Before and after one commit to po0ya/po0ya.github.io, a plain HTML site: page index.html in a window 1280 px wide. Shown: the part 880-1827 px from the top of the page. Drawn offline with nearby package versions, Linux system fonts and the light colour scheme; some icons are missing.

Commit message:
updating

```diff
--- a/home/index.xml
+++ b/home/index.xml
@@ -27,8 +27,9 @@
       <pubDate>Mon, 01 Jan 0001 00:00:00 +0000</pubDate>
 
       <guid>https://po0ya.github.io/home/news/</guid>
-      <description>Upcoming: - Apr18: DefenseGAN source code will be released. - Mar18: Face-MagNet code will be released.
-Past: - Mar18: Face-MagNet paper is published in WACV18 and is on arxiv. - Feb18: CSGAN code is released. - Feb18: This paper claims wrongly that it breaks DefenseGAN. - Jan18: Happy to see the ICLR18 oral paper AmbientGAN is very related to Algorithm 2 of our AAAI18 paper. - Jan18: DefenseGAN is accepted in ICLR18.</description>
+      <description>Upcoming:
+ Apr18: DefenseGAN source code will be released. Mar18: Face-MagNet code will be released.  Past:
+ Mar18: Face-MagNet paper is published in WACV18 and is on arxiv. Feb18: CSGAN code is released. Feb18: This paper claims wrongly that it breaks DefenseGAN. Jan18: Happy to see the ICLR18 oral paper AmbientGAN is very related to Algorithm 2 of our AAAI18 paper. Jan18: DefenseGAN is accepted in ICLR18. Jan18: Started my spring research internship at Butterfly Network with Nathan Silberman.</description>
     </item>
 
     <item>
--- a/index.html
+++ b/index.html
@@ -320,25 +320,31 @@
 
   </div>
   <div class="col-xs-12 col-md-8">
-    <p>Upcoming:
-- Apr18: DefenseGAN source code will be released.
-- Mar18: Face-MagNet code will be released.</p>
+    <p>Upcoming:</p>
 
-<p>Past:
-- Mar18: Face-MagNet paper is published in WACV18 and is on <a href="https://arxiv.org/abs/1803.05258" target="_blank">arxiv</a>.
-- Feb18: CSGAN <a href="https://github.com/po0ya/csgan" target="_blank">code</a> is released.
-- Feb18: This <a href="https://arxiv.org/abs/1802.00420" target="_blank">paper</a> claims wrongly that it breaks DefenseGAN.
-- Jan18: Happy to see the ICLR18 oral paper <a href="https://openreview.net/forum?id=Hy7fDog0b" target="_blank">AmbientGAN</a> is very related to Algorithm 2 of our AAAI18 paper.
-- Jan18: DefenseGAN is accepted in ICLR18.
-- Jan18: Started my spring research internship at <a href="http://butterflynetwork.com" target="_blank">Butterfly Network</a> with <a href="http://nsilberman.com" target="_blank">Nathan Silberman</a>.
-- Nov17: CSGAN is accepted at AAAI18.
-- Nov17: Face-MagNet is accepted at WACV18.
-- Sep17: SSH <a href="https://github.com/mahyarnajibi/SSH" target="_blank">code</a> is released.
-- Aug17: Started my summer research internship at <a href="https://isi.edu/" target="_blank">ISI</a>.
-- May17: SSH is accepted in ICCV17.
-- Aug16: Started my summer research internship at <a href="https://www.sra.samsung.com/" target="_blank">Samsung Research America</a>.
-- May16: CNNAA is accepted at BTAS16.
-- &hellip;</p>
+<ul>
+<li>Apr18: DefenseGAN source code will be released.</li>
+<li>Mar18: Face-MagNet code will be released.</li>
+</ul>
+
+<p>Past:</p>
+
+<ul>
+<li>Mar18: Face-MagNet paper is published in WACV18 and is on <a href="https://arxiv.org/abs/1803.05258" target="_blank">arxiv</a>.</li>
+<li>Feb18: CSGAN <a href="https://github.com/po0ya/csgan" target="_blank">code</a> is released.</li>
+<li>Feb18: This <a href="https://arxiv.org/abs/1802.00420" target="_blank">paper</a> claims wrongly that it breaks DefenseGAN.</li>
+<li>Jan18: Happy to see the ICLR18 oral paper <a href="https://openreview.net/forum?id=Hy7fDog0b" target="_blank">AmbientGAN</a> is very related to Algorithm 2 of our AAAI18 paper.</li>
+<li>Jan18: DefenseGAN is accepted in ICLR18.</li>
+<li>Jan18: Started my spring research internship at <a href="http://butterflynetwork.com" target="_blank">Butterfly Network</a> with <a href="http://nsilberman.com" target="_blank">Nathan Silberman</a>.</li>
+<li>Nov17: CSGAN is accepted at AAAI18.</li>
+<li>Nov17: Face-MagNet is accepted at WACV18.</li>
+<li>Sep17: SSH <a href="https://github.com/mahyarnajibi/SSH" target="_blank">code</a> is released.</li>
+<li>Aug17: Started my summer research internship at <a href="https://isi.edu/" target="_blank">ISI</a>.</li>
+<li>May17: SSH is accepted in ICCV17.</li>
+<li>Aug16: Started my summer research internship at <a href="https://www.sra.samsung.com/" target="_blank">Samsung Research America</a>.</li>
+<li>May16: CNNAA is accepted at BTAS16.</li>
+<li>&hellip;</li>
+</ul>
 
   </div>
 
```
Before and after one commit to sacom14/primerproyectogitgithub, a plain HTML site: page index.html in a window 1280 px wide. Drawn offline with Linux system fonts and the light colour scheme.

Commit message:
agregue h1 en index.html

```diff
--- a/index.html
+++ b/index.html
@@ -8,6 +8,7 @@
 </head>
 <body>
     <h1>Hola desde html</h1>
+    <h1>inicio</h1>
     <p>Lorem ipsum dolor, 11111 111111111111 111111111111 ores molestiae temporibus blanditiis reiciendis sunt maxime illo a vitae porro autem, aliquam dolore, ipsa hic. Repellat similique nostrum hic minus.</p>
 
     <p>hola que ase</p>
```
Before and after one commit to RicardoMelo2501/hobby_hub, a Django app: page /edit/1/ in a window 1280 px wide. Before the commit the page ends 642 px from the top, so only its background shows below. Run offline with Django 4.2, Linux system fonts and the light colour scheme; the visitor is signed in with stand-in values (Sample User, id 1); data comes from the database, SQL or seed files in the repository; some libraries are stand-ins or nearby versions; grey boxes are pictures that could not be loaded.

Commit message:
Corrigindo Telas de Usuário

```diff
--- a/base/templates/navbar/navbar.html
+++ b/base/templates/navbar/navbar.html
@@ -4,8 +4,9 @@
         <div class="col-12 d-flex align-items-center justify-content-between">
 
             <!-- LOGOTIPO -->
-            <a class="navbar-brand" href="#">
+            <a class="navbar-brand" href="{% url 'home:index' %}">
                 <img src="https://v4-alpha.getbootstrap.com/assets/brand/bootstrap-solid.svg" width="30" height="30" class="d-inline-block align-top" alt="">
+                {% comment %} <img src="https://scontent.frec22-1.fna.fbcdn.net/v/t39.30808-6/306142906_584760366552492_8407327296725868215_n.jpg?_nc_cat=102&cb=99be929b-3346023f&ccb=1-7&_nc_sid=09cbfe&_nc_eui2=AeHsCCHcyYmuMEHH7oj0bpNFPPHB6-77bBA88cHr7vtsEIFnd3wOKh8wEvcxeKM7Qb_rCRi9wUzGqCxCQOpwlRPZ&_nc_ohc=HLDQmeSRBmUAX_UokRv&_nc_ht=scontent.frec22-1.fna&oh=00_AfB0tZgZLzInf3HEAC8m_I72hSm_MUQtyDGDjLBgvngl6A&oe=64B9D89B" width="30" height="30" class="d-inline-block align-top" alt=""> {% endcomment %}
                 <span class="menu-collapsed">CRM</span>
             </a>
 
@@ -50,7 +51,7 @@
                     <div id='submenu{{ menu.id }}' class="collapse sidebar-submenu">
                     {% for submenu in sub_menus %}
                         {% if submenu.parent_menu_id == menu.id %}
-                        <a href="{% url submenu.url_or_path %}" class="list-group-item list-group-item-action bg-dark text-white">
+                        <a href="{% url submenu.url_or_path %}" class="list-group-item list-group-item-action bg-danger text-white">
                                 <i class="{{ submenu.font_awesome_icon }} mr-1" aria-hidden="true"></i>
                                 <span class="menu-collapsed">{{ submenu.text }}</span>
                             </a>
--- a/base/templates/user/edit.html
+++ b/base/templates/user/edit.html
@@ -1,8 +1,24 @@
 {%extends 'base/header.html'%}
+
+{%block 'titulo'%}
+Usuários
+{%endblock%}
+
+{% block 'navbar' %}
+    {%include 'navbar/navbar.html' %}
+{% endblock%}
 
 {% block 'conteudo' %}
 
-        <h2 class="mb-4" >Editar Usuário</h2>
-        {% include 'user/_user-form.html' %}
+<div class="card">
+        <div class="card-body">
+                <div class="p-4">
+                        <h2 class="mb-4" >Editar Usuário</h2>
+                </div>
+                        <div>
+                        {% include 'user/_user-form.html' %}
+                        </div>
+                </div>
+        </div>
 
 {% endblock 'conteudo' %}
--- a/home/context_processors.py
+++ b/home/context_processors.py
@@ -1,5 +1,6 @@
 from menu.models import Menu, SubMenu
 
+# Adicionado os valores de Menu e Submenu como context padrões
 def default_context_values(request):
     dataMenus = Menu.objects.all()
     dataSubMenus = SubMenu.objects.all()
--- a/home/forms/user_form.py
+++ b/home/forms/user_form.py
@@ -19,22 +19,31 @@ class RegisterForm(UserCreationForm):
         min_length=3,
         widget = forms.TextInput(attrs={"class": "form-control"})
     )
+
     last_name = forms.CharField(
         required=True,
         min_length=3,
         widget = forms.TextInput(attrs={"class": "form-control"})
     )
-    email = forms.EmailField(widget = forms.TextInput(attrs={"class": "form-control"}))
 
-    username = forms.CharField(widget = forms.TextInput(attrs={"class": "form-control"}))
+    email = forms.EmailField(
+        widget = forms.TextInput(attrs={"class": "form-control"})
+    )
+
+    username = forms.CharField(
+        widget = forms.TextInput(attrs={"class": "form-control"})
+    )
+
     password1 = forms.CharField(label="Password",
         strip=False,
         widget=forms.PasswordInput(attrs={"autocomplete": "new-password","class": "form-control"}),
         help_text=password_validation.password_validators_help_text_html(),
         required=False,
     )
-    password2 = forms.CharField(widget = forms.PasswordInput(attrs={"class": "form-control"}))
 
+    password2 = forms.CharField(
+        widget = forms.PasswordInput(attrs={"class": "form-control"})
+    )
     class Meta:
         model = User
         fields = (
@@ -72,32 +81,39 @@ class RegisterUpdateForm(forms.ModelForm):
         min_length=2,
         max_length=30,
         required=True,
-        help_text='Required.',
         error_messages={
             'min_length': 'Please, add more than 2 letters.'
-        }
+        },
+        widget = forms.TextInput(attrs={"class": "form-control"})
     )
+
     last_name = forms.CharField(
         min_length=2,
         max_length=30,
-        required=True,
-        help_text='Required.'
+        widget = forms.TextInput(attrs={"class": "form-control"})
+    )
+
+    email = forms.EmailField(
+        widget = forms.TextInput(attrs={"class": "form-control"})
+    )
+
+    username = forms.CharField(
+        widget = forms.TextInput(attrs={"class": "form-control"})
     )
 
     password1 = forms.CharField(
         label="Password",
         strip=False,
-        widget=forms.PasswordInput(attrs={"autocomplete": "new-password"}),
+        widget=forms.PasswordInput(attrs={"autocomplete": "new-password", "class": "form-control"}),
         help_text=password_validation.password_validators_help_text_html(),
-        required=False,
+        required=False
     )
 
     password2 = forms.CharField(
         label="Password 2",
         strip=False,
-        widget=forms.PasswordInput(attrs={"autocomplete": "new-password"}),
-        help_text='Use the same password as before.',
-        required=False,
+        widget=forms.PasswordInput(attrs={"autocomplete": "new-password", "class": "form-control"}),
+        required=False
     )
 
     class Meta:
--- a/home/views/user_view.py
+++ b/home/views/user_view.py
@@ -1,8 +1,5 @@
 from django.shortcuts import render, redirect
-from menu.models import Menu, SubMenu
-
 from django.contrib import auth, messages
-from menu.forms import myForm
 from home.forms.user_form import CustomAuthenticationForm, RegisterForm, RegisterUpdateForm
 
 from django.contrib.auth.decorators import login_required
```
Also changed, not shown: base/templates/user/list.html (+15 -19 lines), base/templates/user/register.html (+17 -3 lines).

----

◆ EXERCISE DESCRIPTION: Copy only the lines in the listing that contain "navbar".

◆ RESULT BELOW:
--- a/base/templates/navbar/navbar.html
+++ b/base/templates/navbar/navbar.html
-            <a class="navbar-brand" href="#">
+            <a class="navbar-brand" href="{% url 'home:index' %}">
+{% block 'navbar' %}
+    {%include 'navbar/navbar.html' %}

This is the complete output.